- [Task directions]: Copy all lines below containing "that".

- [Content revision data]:
=== Section Start ===

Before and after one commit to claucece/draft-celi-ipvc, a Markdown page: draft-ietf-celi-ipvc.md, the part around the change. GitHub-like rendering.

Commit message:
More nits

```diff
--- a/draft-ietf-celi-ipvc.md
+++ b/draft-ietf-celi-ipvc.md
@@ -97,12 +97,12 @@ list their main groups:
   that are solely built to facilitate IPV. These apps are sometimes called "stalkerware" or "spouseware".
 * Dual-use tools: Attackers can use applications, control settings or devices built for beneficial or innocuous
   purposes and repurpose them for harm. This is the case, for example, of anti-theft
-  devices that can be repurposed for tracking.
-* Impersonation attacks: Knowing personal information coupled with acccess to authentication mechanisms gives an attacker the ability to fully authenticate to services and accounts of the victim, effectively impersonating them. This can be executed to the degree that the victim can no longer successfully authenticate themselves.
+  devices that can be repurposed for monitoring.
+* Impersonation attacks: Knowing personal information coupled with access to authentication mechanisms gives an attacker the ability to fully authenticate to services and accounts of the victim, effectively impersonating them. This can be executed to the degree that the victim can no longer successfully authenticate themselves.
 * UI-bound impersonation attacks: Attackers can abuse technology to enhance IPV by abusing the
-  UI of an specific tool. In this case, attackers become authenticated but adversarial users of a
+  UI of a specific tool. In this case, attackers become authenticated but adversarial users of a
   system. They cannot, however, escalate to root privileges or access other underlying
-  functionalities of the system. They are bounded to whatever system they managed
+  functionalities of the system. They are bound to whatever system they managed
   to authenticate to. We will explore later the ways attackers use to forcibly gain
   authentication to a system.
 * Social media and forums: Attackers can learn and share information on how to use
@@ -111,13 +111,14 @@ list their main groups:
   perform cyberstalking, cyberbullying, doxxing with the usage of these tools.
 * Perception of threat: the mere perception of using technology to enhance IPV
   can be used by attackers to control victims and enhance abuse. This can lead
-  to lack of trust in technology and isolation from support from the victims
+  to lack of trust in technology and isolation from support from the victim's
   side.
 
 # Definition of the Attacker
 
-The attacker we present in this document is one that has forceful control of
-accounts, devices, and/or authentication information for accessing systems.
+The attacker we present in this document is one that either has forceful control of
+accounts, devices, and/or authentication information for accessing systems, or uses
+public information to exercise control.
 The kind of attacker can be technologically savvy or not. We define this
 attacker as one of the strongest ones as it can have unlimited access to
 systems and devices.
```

=== Section End ===

- [Task response]:
   that are solely built to facilitate IPV. These apps are sometimes called "stalkerware" or "spouseware".
-  devices that can be repurposed for tracking.
-* Impersonation attacks: Knowing personal information coupled with acccess to authentication mechanisms gives an attacker the ability to fully authenticate to services and accounts of the victim, effectively impersonating them. This can be executed to the degree that the victim can no longer successfully authenticate themselves.
+  devices that can be repurposed for monitoring.
+* Impersonation attacks: Knowing personal information coupled with access to authentication mechanisms gives an attacker the ability to fully authenticate to services and accounts of the victim, effectively impersonating them. This can be executed to the degree that the victim can no longer successfully authenticate themselves.
-The attacker we present in this document is one that has forceful control of
+The attacker we present in this document is one that either has forceful control of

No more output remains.